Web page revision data
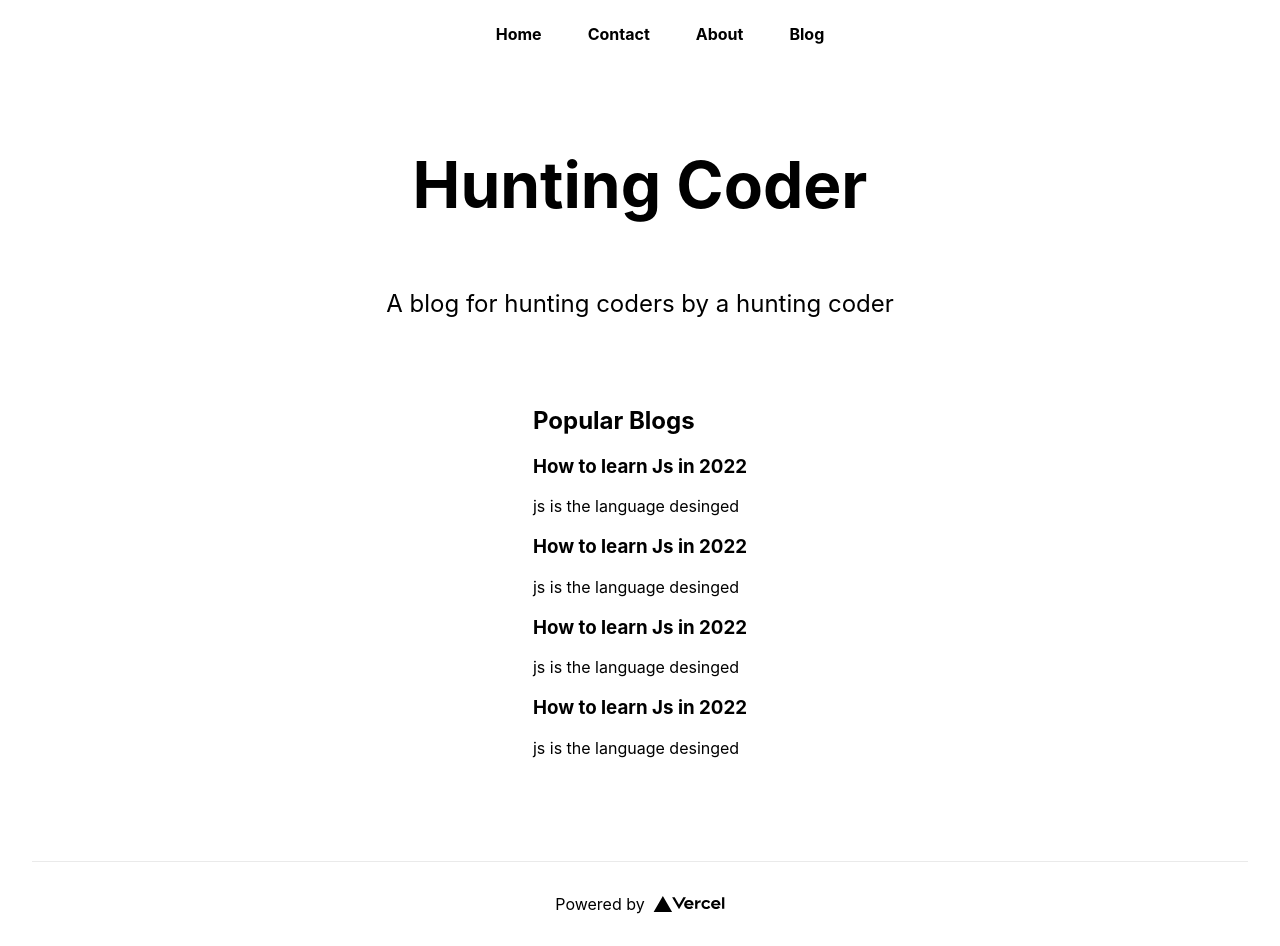
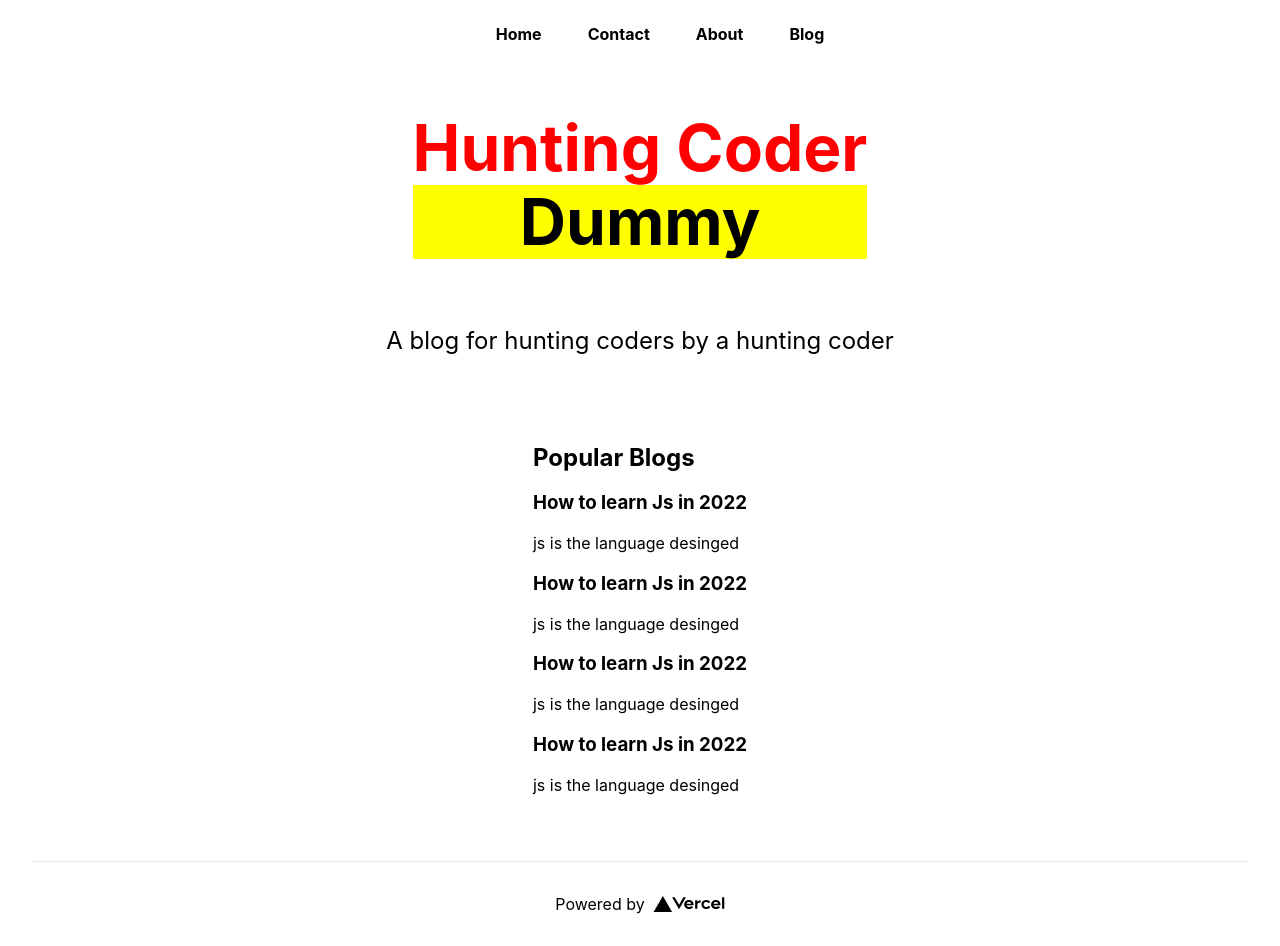
Before and after one commit to AryanSisodiya/huntingcoder, a Next.js app: page / in a window 1280 px wide. Built offline with nearby package versions, Linux system fonts and the light colour scheme.

Commit message:
tut 12 done

```diff
--- /dev/null
+++ b/components/dummy.js
@@ -0,0 +1,18 @@
+import React from 'react'
+
+const Dummy = () => {
+  return (
+    <>
+    <style jsx>
+        {`
+            .dummy {
+                background: yellow;
+            }
+        `}
+    </style>
+        <div className='dummy'>Dummy</div>
+    </>
+  )
+}
+
+export default Dummy
--- a/pages/_app.js
+++ b/pages/_app.js
@@ -1,4 +1,5 @@
 import '../styles/globals.css'
+// import '../styles/styles.css';
 
 function MyApp({ Component, pageProps }) {
   return <Component {...pageProps} />
--- a/pages/index.js
+++ b/pages/index.js
@@ -4,10 +4,18 @@
 // import styles1 from '../styles/Home2.module.css';
 // import Script from "next/script";
 import Link from 'next/link';
+import Dummy from '../components/dummy';
 
 export default function Home() {
   return (
     <div className={styles.container}>
+      <style jsx>
+        {`
+          .mySpan {
+            color: red;
+          }
+        `}
+      </style>
       <Head>
         <title>Hunting Coder</title>
         <meta name="description" content="Generated by create next app" />
@@ -26,7 +34,8 @@
 
       <main className={styles.main}>
         <h1 className={styles.title}>
-          Hunting Coder
+          <span className="mySpan dummy">Hunting Coder</span>
+          <Dummy />
         </h1>
 
         <p className={styles.description}>
--- /dev/null
+++ b/styles/styles.css
@@ -0,0 +1,3 @@
+body {
+    background-color: red;
+}
```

PROBLEM TO SOLVE:
Whenever a line of the data includes the word "from", show that line in full.

FINAL ANSWER:
+import React from 'react'
 // import styles1 from '../styles/Home2.module.css';
 // import Script from "next/script";
 import Link from 'next/link';
+import Dummy from '../components/dummy';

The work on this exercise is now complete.